Start of Block

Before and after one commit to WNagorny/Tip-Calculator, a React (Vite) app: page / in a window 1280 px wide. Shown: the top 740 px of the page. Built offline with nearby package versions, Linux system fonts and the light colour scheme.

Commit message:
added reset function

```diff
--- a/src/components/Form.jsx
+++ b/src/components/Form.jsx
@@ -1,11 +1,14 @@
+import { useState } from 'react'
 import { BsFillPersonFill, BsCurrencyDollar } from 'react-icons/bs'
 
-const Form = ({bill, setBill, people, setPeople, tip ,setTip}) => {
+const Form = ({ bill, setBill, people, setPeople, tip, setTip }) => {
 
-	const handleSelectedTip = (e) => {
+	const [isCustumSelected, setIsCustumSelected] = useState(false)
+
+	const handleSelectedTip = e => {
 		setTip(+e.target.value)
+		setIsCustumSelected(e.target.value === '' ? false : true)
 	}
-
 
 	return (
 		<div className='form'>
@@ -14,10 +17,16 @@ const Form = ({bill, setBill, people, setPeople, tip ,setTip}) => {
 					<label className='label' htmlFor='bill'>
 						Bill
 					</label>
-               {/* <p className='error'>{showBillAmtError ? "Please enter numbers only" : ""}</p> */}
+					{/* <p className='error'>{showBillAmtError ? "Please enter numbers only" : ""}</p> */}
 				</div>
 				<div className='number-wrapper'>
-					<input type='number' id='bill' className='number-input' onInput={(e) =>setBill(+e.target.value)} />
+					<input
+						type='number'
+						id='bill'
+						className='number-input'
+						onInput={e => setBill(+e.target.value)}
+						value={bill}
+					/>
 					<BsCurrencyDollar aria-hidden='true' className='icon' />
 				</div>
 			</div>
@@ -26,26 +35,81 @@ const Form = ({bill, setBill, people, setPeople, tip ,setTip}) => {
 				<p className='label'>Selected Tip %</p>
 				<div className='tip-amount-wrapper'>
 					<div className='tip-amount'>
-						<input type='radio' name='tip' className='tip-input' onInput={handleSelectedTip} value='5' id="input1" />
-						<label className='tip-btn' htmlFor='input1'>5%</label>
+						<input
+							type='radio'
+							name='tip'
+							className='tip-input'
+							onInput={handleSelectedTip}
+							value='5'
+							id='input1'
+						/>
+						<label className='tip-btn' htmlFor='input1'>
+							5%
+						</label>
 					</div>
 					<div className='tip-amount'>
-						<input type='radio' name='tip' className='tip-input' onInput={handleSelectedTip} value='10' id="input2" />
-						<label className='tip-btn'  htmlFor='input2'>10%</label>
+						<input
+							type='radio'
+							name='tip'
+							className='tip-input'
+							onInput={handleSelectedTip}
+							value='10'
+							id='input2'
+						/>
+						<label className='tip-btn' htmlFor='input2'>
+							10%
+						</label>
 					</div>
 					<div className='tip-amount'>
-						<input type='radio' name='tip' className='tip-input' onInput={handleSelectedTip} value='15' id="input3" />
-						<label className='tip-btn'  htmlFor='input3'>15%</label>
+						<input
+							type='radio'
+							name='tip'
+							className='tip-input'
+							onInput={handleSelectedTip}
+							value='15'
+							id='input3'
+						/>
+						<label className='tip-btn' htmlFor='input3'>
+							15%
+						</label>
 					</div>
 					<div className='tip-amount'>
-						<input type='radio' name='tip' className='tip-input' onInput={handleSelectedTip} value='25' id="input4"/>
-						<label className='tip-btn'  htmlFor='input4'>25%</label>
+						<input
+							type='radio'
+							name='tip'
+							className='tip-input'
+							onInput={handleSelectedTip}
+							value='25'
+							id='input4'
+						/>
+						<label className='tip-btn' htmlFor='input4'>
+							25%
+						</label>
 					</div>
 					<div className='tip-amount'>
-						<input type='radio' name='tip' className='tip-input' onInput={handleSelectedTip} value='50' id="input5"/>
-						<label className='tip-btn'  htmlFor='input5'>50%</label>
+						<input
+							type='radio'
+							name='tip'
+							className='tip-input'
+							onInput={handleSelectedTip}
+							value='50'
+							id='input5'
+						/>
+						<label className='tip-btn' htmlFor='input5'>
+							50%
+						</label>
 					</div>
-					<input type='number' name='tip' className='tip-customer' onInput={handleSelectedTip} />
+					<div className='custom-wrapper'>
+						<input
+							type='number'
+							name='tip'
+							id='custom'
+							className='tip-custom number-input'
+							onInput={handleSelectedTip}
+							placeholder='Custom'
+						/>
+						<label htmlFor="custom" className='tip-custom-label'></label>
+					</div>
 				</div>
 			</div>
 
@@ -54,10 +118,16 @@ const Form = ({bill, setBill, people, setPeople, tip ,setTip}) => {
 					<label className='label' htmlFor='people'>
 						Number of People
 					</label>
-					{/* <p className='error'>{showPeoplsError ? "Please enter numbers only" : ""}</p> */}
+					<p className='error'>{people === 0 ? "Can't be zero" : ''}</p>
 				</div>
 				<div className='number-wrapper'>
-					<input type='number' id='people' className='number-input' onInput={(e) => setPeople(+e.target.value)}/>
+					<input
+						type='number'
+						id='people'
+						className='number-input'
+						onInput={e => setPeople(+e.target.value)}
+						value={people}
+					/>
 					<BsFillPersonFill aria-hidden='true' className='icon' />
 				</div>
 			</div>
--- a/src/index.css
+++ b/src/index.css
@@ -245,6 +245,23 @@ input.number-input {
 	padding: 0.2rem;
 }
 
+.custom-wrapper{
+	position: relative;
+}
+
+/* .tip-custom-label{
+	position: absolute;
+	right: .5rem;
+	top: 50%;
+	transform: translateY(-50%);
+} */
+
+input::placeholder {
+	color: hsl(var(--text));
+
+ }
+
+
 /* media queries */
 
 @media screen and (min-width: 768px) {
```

End of Block

#### [TO DO]
An exact retyping of the full listing is required.

#### [RESPONSE AREA]
Before and after one commit to WNagorny/Tip-Calculator, a React (Vite) app: page / in a window 1280 px wide. Shown: the top 740 px of the page. Built offline with nearby package versions, Linux system fonts and the light colour scheme.

Commit message:
added reset function

```diff
--- a/src/components/Form.jsx
+++ b/src/components/Form.jsx
@@ -1,11 +1,14 @@
+import { useState } from 'react'
 import { BsFillPersonFill, BsCurrencyDollar } from 'react-icons/bs'
 
-const Form = ({bill, setBill, people, setPeople, tip ,setTip}) => {
+const Form = ({ bill, setBill, people, setPeople, tip, setTip }) => {
 
-	const handleSelectedTip = (e) => {
+	const [isCustumSelected, setIsCustumSelected] = useState(false)
+
+	const handleSelectedTip = e => {
 		setTip(+e.target.value)
+		setIsCustumSelected(e.target.value === '' ? false : true)
 	}
-
 
 	return (
 		<div className='form'>
@@ -14,10 +17,16 @@ const Form = ({bill, setBill, people, setPeople, tip ,setTip}) => {
 					<label className='label' htmlFor='bill'>
 						Bill
 					</label>
-               {/* <p className='error'>{showBillAmtError ? "Please enter numbers only" : ""}</p> */}
+					{/* <p className='error'>{showBillAmtError ? "Please enter numbers only" : ""}</p> */}
 				</div>
 				<div className='number-wrapper'>
-					<input type='number' id='bill' className='number-input' onInput={(e) =>setBill(+e.target.value)} />
+					<input
+						type='number'
+						id='bill'
+						className='number-input'
+						onInput={e => setBill(+e.target.value)}
+						value={bill}
+					/>
 					<BsCurrencyDollar aria-hidden='true' className='icon' />
 				</div>
 			</div>
@@ -26,26 +35,81 @@ const Form = ({bill, setBill, people, setPeople, tip ,setTip}) => {
 				<p className='label'>Selected Tip %</p>
 				<div className='tip-amount-wrapper'>
 					<div className='tip-amount'>
-						<input type='radio' name='tip' className='tip-input' onInput={handleSelectedTip} value='5' id="input1" />
-						<label className='tip-btn' htmlFor='input1'>5%</label>
+						<input
+							type='radio'
+							name='tip'
+							className='tip-input'
+							onInput={handleSelectedTip}
+							value='5'
+							id='input1'
+						/>
+						<label className='tip-btn' htmlFor='input1'>
+							5%
+						</label>
 					</div>
 					<div className='tip-amount'>
-						<input type='radio' name='tip' className='tip-input' onInput={handleSelectedTip} value='10' id="input2" />
-						<label className='tip-btn'  htmlFor='input2'>10%</label>
+						<input
+							type='radio'
+							name='tip'
+							className='tip-input'
+							onInput={handleSelectedTip}
+							value='10'
+							id='input2'
+						/>
+						<label className='tip-btn' htmlFor='input2'>
+							10%
+						</label>
 					</div>
 					<div className='tip-amount'>
-						<input type='radio' name='tip' className='tip-input' onInput={handleSelectedTip} value='15' id="input3" />
-						<label className='tip-btn'  htmlFor='input3'>15%</label>
+						<input
+							type='radio'
+							name='tip'
+							className='tip-input'
+							onInput={handleSelectedTip}
+							value='15'
+							id='input3'
+						/>
+						<label className='tip-btn' htmlFor='input3'>
+							15%
+						</label>
 					</div>
 					<div className='tip-amount'>
-						<input type='radio' name='tip' className='tip-input' onInput={handleSelectedTip} value='25' id="input4"/>
-						<label className='tip-btn'  htmlFor='input4'>25%</label>
+						<input
+							type='radio'
+							name='tip'
+							className='tip-input'
+							onInput={handleSelectedTip}
+							value='25'
+							id='input4'
+						/>
+						<label className='tip-btn' htmlFor='input4'>
+							25%
+						</label>
 					</div>
 					<div className='tip-amount'>
-						<input type='radio' name='tip' className='tip-input' onInput={handleSelectedTip} value='50' id="input5"/>
-						<label className='tip-btn'  htmlFor='input5'>50%</label>
+						<input
+							type='radio'
+							name='tip'
+							className='tip-input'
+							onInput={handleSelectedTip}
+							value='50'
+							id='input5'
+						/>
+						<label className='tip-btn' htmlFor='input5'>
+							50%
+						</label>
 					</div>
-					<input type='number' name='tip' className='tip-customer' onInput={handleSelectedTip} />
+					<div className='custom-wrapper'>
+						<input
+							type='number'
+							name='tip'
+							id='custom'
+							className='tip-custom number-input'
+							onInput={handleSelectedTip}
+							placeholder='Custom'
+						/>
+						<label htmlFor="custom" className='tip-custom-label'></label>
+					</div>
 				</div>
 			</div>
 
@@ -54,10 +118,16 @@ const Form = ({bill, setBill, people, setPeople, tip ,setTip}) => {
 					<label className='label' htmlFor='people'>
 						Number of People
 					</label>
-					{/* <p className='error'>{showPeoplsError ? "Please enter numbers only" : ""}</p> */}
+					<p className='error'>{people === 0 ? "Can't be zero" : ''}</p>
 				</div>
 				<div className='number-wrapper'>
-					<input type='number' id='people' className='number-input' onInput={(e) => setPeople(+e.target.value)}/>
+					<input
+						type='number'
+						id='people'
+						className='number-input'
+						onInput={e => setPeople(+e.target.value)}
+						value={people}
+					/>
 					<BsFillPersonFill aria-hidden='true' className='icon' />
 				</div>
 			</div>
--- a/src/index.css
+++ b/src/index.css
@@ -245,6 +245,23 @@ input.number-input {
 	padding: 0.2rem;
 }
 
+.custom-wrapper{
+	position: relative;
+}
+
+/* .tip-custom-label{
+	position: absolute;
+	right: .5rem;
+	top: 50%;
+	transform: translateY(-50%);
+} */
+
+input::placeholder {
+	color: hsl(var(--text));
+
+ }
+
+
 /* media queries */
 
 @media screen and (min-width: 768px) {
```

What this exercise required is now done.